ASSIGNMENT:
Report, as a single number, how many lines of the records contain the word "used".

(Image comparison data)
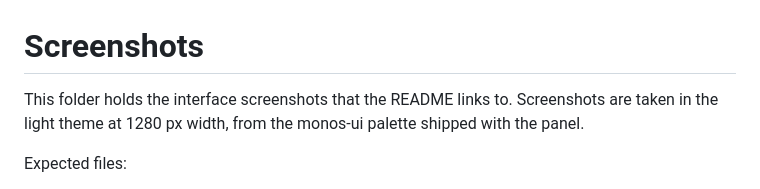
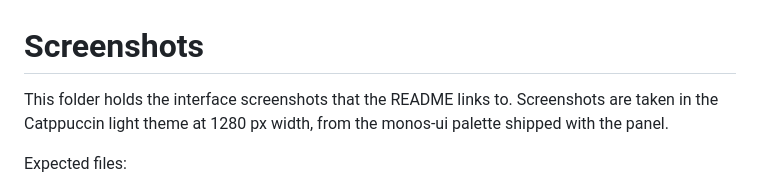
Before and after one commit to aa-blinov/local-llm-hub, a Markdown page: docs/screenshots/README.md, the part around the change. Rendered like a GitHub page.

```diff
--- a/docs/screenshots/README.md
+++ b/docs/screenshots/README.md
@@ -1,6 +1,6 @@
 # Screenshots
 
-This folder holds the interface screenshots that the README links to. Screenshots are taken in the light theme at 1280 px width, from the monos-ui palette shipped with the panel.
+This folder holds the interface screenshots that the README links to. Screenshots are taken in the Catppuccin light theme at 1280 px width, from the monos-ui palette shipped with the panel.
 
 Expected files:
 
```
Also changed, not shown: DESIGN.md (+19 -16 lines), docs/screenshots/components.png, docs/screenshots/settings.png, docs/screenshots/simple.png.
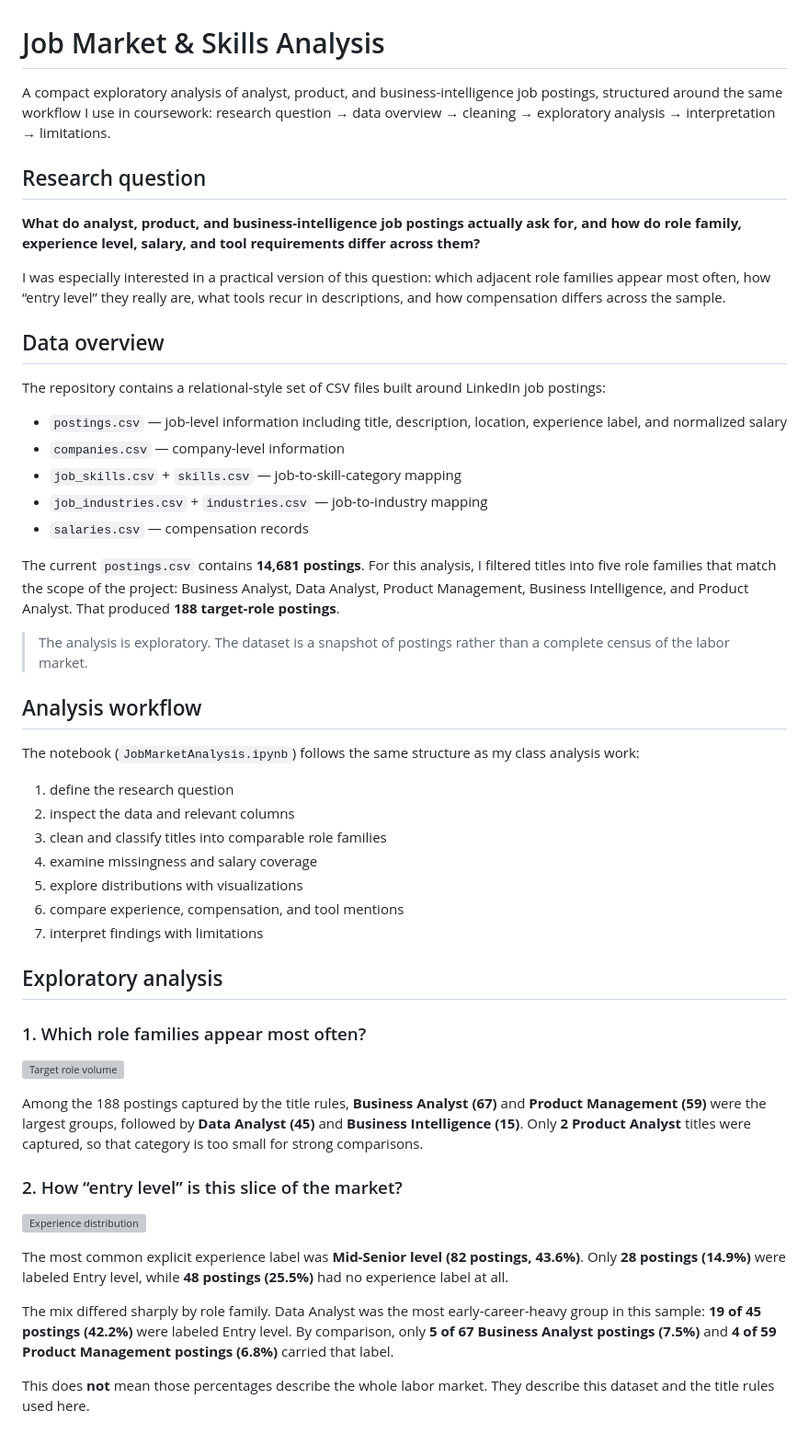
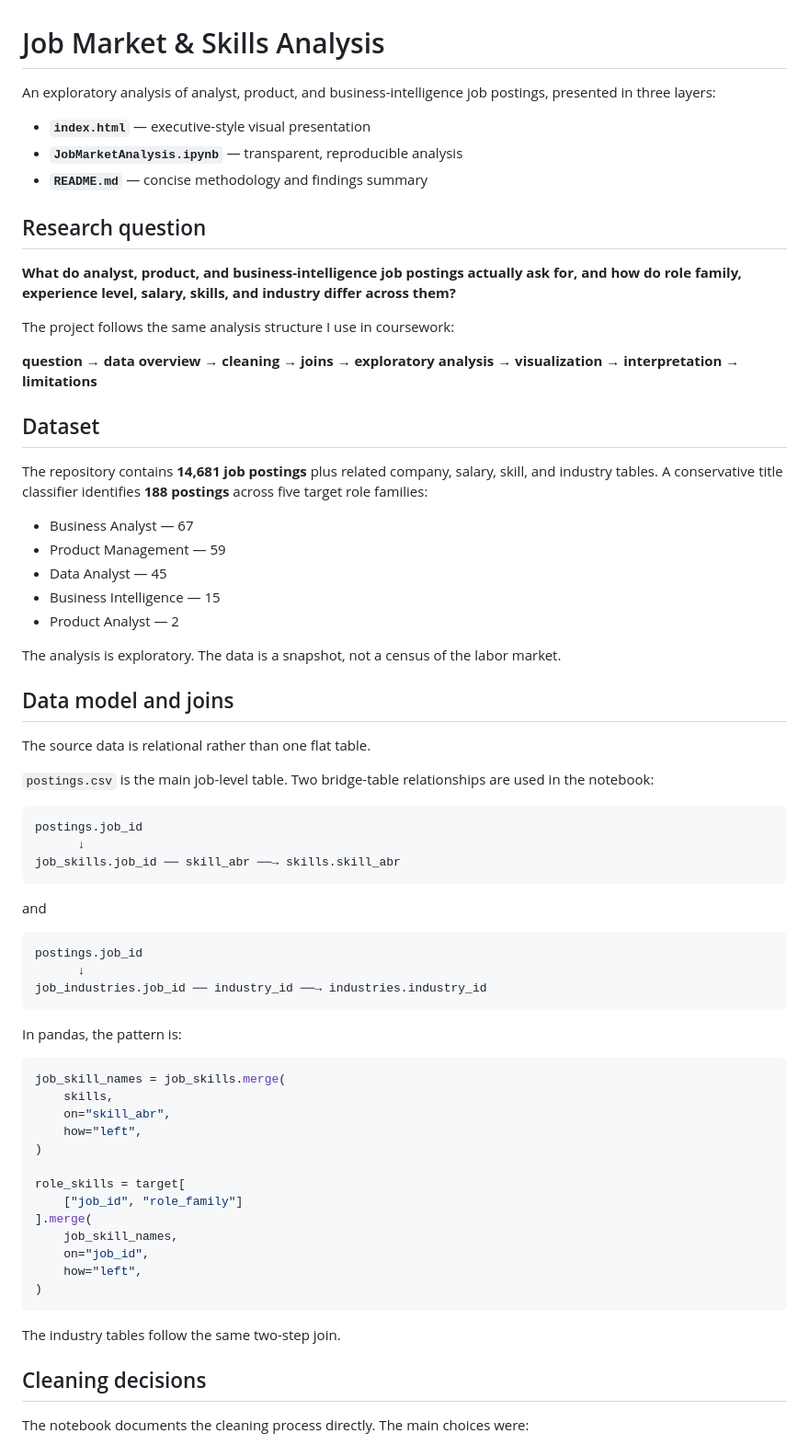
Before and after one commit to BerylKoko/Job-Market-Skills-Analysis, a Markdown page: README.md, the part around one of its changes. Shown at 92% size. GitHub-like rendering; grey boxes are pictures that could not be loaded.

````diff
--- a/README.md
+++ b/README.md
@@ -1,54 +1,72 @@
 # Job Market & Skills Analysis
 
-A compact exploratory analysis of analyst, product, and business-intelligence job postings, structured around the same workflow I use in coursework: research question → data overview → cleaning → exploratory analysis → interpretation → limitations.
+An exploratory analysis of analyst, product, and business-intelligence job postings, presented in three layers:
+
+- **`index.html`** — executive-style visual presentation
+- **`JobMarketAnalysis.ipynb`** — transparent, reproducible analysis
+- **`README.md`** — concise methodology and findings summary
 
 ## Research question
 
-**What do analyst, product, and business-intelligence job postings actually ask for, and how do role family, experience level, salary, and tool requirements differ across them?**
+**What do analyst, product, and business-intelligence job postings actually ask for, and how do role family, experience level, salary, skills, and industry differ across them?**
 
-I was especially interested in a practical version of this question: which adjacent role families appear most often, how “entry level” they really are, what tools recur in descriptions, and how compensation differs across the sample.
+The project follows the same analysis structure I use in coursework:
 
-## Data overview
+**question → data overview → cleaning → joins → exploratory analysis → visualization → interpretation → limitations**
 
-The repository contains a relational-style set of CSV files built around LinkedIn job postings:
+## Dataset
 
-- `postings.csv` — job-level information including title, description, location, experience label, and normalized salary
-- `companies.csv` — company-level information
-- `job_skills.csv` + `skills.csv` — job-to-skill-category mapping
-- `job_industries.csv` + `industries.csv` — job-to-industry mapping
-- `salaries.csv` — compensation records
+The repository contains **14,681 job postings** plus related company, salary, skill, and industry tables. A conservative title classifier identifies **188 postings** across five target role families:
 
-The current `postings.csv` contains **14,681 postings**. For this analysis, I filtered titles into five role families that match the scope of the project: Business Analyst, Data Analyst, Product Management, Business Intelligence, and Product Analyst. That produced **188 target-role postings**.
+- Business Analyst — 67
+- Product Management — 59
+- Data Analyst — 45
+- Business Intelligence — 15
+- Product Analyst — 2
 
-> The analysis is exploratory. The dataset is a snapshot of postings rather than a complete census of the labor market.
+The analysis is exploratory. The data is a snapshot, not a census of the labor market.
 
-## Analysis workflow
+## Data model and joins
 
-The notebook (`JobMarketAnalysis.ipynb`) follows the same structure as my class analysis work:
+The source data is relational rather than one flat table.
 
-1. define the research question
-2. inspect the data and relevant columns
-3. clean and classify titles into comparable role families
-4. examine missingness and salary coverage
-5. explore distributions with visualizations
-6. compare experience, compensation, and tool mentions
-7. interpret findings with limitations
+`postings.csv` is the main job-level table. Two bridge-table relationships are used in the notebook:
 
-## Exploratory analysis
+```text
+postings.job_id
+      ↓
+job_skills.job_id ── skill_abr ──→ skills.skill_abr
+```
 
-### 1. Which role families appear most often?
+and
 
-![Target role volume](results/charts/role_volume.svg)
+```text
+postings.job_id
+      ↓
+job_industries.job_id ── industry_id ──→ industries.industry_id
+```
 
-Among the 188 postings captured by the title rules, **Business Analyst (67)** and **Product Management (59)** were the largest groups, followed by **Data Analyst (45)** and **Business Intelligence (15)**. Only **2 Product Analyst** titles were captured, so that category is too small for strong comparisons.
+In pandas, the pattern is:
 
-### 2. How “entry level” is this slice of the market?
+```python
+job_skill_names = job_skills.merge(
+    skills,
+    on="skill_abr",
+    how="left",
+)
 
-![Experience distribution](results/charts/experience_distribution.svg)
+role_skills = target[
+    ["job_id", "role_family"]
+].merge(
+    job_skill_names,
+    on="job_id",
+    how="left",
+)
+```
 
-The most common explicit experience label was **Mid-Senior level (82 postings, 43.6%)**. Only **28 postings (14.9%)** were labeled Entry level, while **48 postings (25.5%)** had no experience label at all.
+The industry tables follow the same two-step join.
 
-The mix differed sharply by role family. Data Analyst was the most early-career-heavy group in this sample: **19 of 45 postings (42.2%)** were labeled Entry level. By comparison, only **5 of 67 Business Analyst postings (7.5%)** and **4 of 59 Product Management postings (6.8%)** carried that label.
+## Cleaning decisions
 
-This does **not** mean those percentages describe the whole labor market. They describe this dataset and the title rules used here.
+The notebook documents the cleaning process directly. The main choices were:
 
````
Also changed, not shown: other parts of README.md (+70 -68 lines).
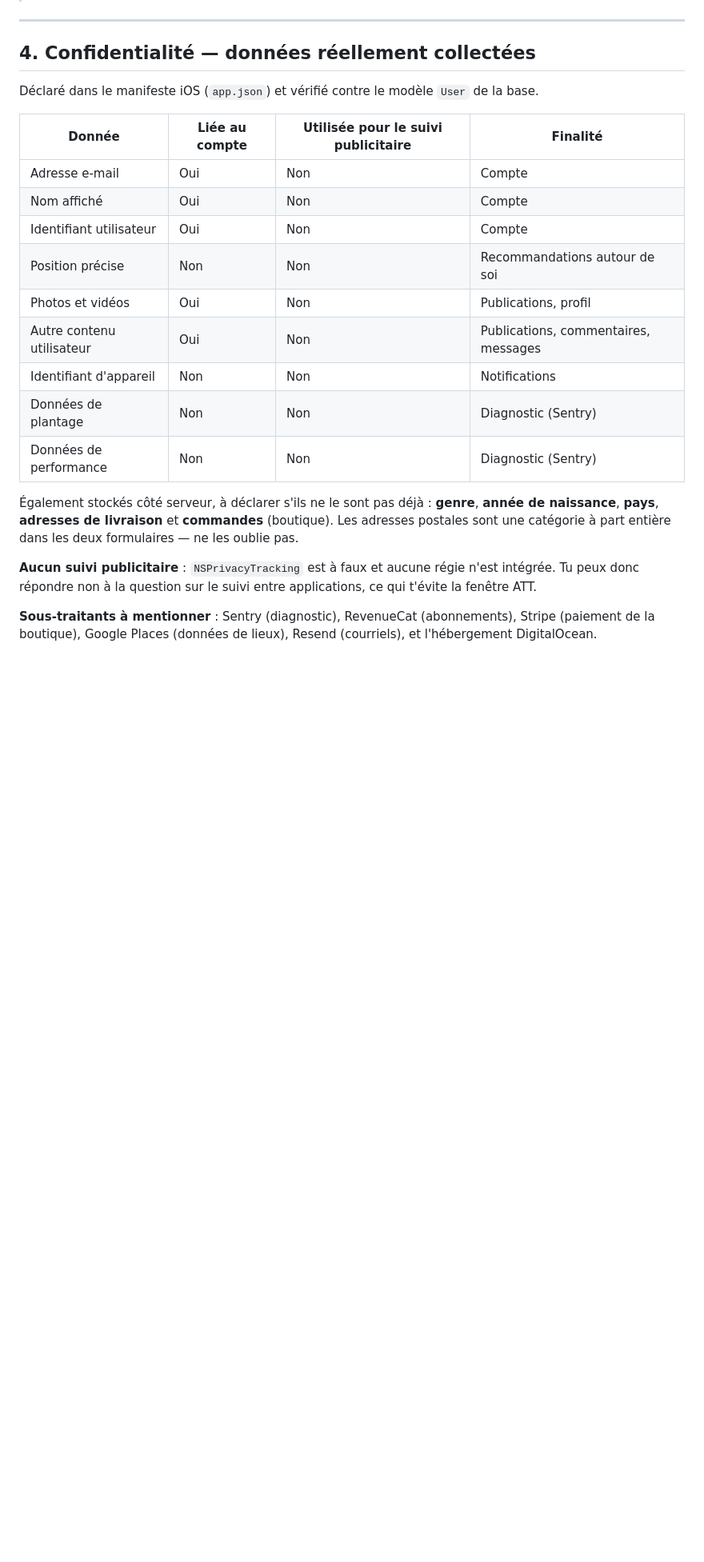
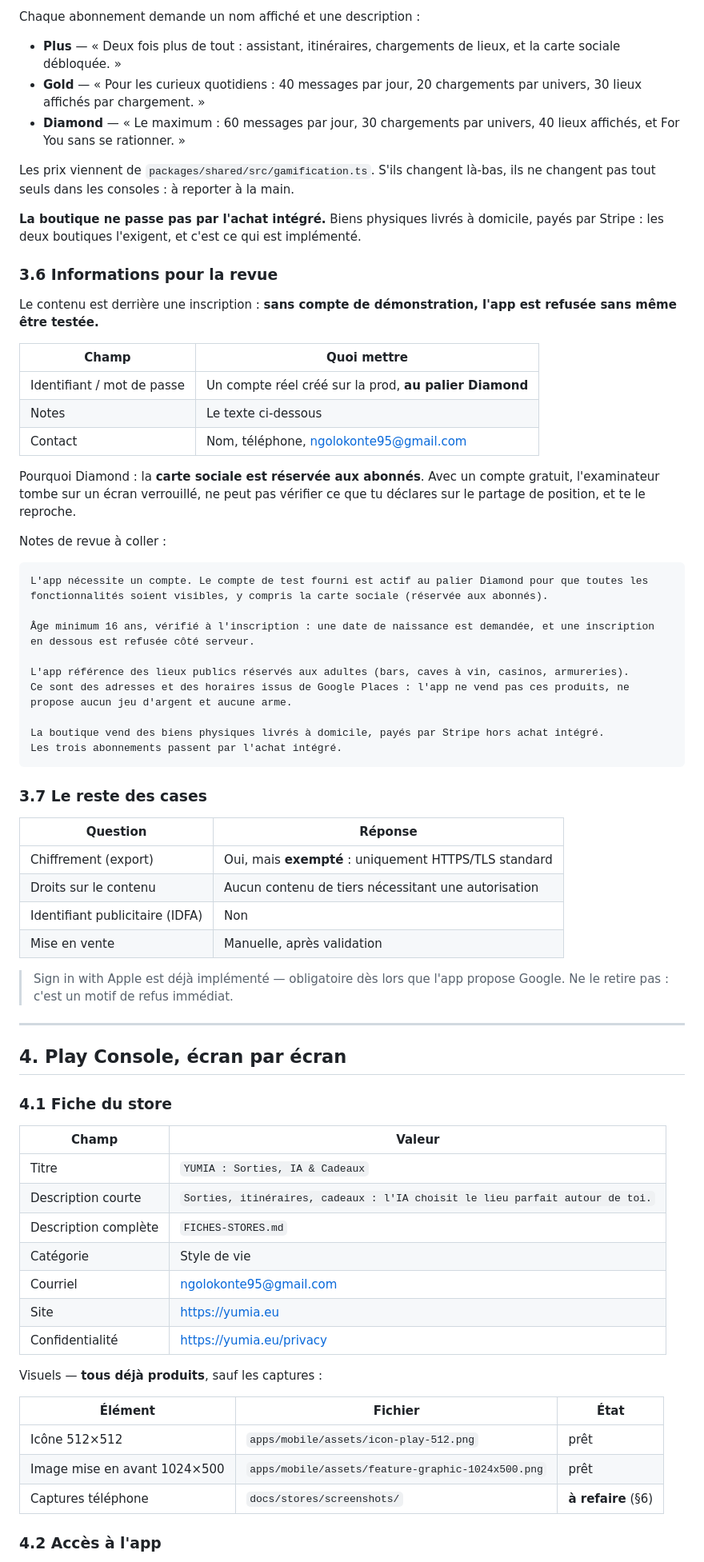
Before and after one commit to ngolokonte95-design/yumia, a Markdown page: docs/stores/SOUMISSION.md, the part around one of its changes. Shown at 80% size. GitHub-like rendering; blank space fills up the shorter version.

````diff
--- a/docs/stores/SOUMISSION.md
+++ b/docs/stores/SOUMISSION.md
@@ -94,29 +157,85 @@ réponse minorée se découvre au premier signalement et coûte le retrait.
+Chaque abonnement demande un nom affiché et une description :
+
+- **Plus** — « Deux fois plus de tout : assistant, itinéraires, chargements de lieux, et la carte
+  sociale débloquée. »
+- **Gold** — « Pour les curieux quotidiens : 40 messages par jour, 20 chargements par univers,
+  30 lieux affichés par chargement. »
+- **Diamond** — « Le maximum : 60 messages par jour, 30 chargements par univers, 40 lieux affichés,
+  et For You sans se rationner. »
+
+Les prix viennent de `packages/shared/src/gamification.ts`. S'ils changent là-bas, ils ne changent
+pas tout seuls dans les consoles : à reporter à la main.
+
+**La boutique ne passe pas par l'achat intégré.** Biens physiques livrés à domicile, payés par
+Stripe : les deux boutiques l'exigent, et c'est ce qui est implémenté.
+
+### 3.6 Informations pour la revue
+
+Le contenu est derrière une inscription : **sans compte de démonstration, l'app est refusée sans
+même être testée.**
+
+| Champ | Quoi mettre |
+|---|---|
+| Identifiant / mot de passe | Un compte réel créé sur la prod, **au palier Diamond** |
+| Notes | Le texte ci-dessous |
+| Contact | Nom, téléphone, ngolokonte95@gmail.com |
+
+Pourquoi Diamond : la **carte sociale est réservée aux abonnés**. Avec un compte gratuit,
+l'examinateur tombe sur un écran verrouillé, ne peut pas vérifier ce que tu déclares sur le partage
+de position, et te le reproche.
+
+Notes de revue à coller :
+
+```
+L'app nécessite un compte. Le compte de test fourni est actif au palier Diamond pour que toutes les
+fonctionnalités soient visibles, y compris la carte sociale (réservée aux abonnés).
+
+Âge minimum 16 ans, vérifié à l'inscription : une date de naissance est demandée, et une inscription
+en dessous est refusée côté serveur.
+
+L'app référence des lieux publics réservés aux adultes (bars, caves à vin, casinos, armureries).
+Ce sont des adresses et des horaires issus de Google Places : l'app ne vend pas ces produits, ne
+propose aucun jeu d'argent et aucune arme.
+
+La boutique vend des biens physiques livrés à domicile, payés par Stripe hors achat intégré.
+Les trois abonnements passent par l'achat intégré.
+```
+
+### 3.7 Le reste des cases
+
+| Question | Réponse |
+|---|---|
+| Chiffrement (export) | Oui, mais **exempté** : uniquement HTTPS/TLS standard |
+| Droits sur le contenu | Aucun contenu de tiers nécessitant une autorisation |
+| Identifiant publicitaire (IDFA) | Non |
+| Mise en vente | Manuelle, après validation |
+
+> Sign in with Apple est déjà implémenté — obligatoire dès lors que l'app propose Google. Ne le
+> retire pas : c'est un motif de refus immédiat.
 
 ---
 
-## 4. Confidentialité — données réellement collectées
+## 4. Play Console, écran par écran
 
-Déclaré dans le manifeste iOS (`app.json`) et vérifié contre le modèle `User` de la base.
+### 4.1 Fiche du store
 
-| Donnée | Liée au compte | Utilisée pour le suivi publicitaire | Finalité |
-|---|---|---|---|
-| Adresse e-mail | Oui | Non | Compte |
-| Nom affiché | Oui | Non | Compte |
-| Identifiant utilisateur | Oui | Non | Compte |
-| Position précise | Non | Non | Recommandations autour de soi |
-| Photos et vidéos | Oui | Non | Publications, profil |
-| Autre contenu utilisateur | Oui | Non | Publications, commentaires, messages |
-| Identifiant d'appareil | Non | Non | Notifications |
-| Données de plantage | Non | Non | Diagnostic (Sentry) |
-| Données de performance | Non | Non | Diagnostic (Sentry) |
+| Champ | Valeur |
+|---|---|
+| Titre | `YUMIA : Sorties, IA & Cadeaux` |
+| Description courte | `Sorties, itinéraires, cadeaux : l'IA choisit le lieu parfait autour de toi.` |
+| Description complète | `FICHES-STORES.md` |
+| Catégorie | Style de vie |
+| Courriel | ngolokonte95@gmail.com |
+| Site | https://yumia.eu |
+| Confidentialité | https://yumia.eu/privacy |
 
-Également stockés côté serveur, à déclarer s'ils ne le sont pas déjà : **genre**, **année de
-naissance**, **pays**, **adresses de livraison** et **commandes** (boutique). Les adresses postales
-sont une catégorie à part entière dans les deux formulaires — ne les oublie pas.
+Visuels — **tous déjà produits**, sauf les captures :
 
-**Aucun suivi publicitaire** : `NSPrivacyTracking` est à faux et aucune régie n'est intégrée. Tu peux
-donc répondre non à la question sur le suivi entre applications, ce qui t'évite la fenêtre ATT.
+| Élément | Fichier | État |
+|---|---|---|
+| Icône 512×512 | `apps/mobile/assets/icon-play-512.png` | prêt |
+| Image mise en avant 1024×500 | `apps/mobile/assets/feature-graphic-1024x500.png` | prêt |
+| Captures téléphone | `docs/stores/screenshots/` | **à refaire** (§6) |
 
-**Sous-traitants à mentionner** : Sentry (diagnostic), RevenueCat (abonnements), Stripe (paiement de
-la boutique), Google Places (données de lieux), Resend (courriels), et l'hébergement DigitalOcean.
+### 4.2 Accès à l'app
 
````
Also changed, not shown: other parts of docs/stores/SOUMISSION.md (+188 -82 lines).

ANSWER TO THIS TASK:
2